J. R. R. Tolkien was born on January 3, 1892 in Bloemfontein in the Orange Free State in South Africa to English parents. When he was three years old he, his mother, and brother returned to England for a family visit. His father, who was to join them later, died before he could arrive, leaving them without an income.
At age 12, Tolkien lost his mother and was made the ward of his Catholic priest. Tolkien attended King Edward’s School from 1910 to 1911 and did well in classical and modern languages.
In 1911 Tolkien began school at Exeter College, Oxford and studied Classics, Old English, Germanic languages, Welsh, and Finnish. He published his first poem in 1913 in the Stapeldon Magazine of Exeter College.
After graduating in 1915, Tolkien enlisted in the Army to fight in World War I. After only four months on the battlefield Tolkien became ill and was sent back home.
After he was discharged, Tolkien worked as a lexicographer for the New English Dictionary and began to work on his epic The Silmarillion, upon which all his mythologies are based. He published A Middle English Vocabulary in 1922 and began work on creating elfish languages.
In 1920 Tolkien began teaching at the University of Leeds as an English professor, where he worked until 1925. He next took up a post at Cambridge which he retained until retirement.

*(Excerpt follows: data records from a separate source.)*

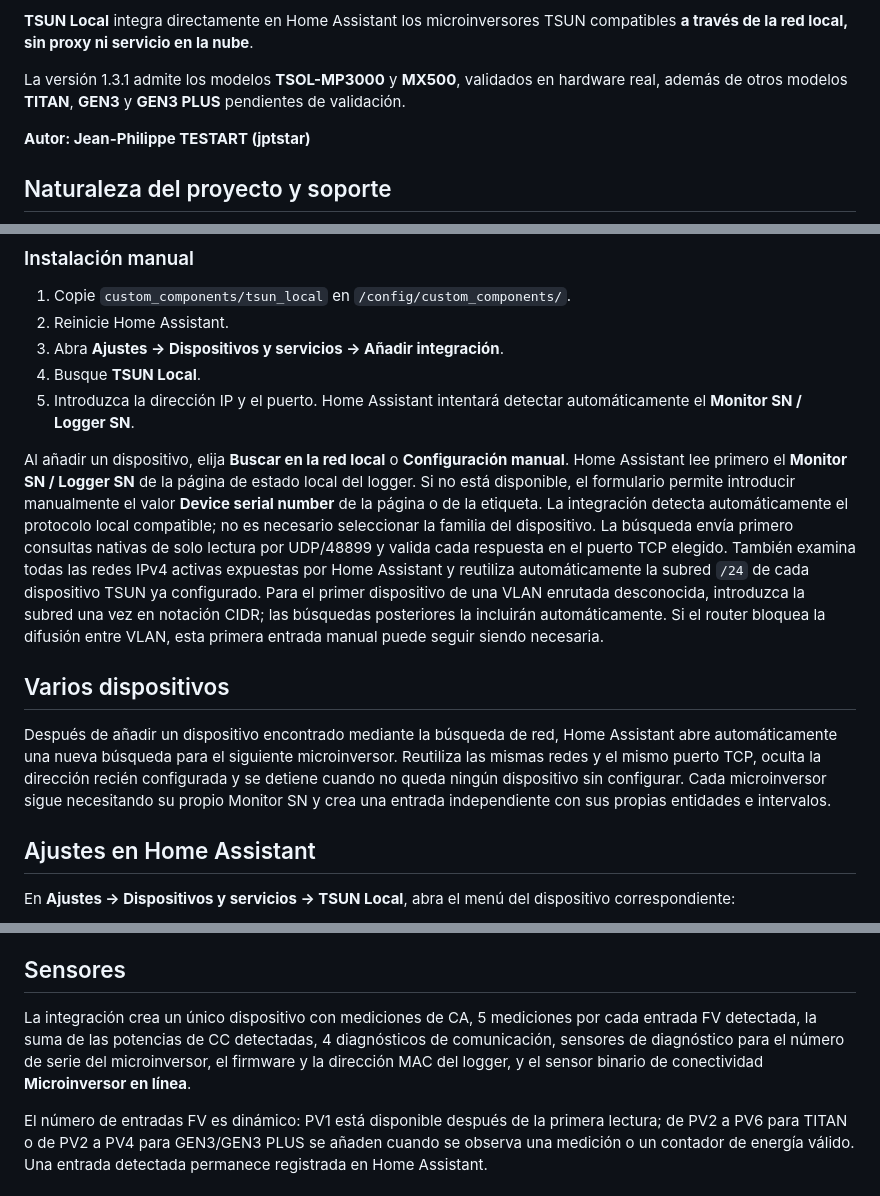
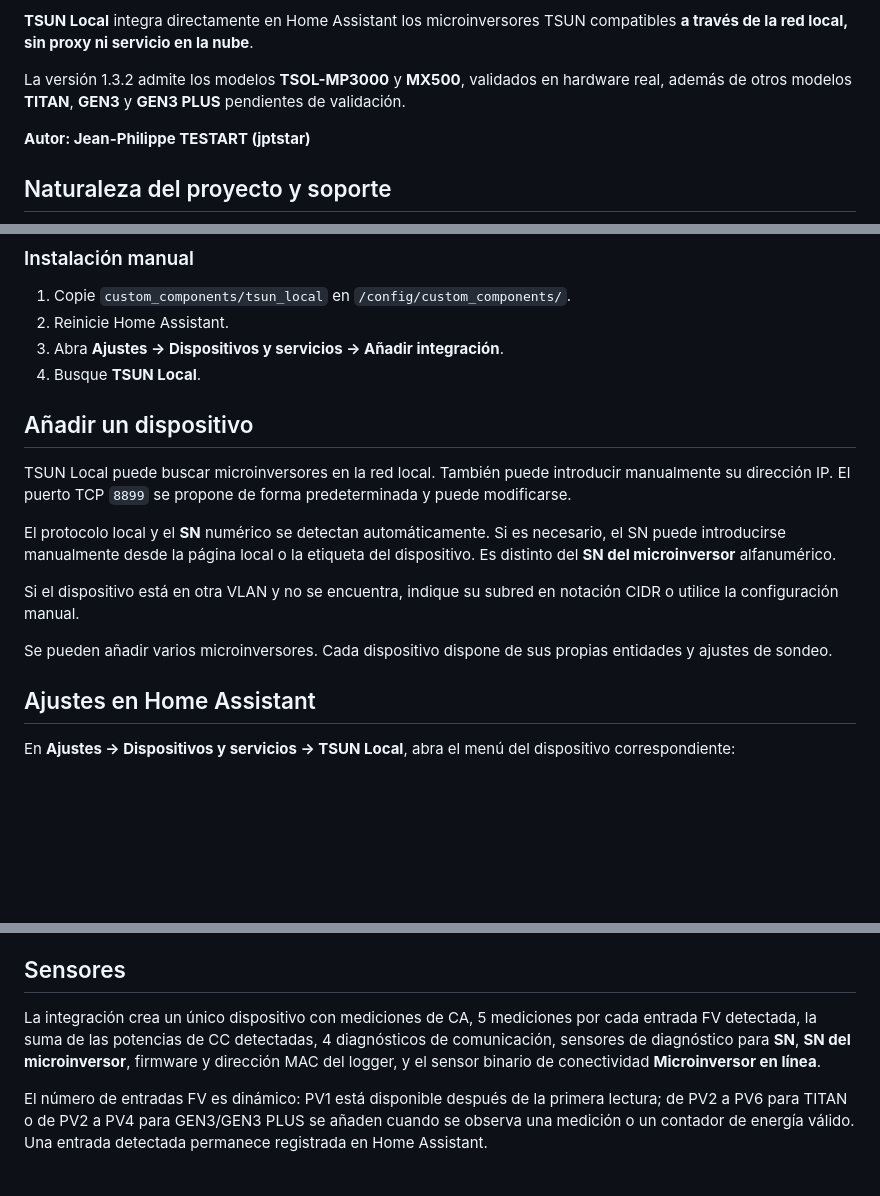
Before and after one commit to jptstar/tsun-local, a Markdown page: docs/README_ES.md, 3 parts joined by grey strips. GitHub-like rendering; blank space fills up the shorter version.

Commit message:
Prepare TSUN Local 1.3.2 (20/26)

```diff
--- a/docs/README_ES.md
+++ b/docs/README_ES.md
@@ -12,7 +12,7 @@
 
 **TSUN Local** integra directamente en Home Assistant los microinversores TSUN compatibles **a través de la red local, sin proxy ni servicio en la nube**.
 
-La versión 1.3.1 admite los modelos **TSOL-MP3000** y **MX500**, validados en hardware real, además de otros modelos **TITAN**, **GEN3** y **GEN3 PLUS** pendientes de validación.
+La versión 1.3.2 admite los modelos **TSOL-MP3000** y **MX500**, validados en hardware real, además de otros modelos **TITAN**, **GEN3** y **GEN3 PLUS** pendientes de validación.
 
 **Autor: Jean-Philippe TESTART (jptstar)**
 
@@ -90,13 +90,16 @@ Si no aparece la última versión, abra el menú del repositorio y seleccione **
 2. Reinicie Home Assistant.
 3. Abra **Ajustes → Dispositivos y servicios → Añadir integración**.
 4. Busque **TSUN Local**.
-5. Introduzca la dirección IP y el puerto. Home Assistant intentará detectar automáticamente el **Monitor SN / Logger SN**.
 
-Al añadir un dispositivo, elija **Buscar en la red local** o **Configuración manual**. Home Assistant lee primero el **Monitor SN / Logger SN** de la página de estado local del logger. Si no está disponible, el formulario permite introducir manualmente el valor **Device serial number** de la página o de la etiqueta. La integración detecta automáticamente el protocolo local compatible; no es necesario seleccionar la familia del dispositivo. La búsqueda envía primero consultas nativas de solo lectura por UDP/48899 y valida cada respuesta en el puerto TCP elegido. También examina todas las redes IPv4 activas expuestas por Home Assistant y reutiliza automáticamente la subred `/24` de cada dispositivo TSUN ya configurado. Para el primer dispositivo de una VLAN enrutada desconocida, introduzca la subred una vez en notación CIDR; las búsquedas posteriores la incluirán automáticamente. Si el router bloquea la difusión entre VLAN, esta primera entrada manual puede seguir siendo necesaria.
+## Añadir un dispositivo
 
-## Varios dispositivos
+TSUN Local puede buscar microinversores en la red local. También puede introducir manualmente su dirección IP. El puerto TCP `8899` se propone de forma predeterminada y puede modificarse.
 
-Después de añadir un dispositivo encontrado mediante la búsqueda de red, Home Assistant abre automáticamente una nueva búsqueda para el siguiente microinversor. Reutiliza las mismas redes y el mismo puerto TCP, oculta la dirección recién configurada y se detiene cuando no queda ningún dispositivo sin configurar. Cada microinversor sigue necesitando su propio Monitor SN y crea una entrada independiente con sus propias entidades e intervalos.
+El protocolo local y el **SN** numérico se detectan automáticamente. Si es necesario, el SN puede introducirse manualmente desde la página local o la etiqueta del dispositivo. Es distinto del **SN del microinversor** alfanumérico.
+
+Si el dispositivo está en otra VLAN y no se encuentra, indique su subred en notación CIDR o utilice la configuración manual.
+
+Se pueden añadir varios microinversores. Cada dispositivo dispone de sus propias entidades y ajustes de sondeo.
 
 ## Ajustes en Home Assistant
 
@@ -128,7 +131,7 @@ Hasta alcanzar el umbral configurable, los últimos valores siguen disponibles y
 
 ## Sensores
 
-La integración crea un único dispositivo con mediciones de CA, 5 mediciones por cada entrada FV detectada, la suma de las potencias de CC detectadas, 4 diagnósticos de comunicación, sensores de diagnóstico para el número de serie del microinversor, el firmware y la dirección MAC del logger, y el sensor binario de conectividad **Microinversor en línea**.
+La integración crea un único dispositivo con mediciones de CA, 5 mediciones por cada entrada FV detectada, la suma de las potencias de CC detectadas, 4 diagnósticos de comunicación, sensores de diagnóstico para **SN**, **SN del microinversor**, firmware y dirección MAC del logger, y el sensor binario de conectividad **Microinversor en línea**.
 
 El número de entradas FV es dinámico: PV1 está disponible después de la primera lectura; de PV2 a PV6 para TITAN o de PV2 a PV4 para GEN3/GEN3 PLUS se añaden cuando se observa una medición o un contador de energía válido. Una entrada detectada permanece registrada en Home Assistant.
 
```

Sometime during the 1930s Tolkien started writing The Hobbit. The book was so successful that his publisher asked him to write a sequel. Instead, Tolkien wrote what is now the Lord of the Rings series. [bio source here]
Now if you'll excuse me, I've got to get back to my reading!
-From Chapter 1: "An Unexpected Party"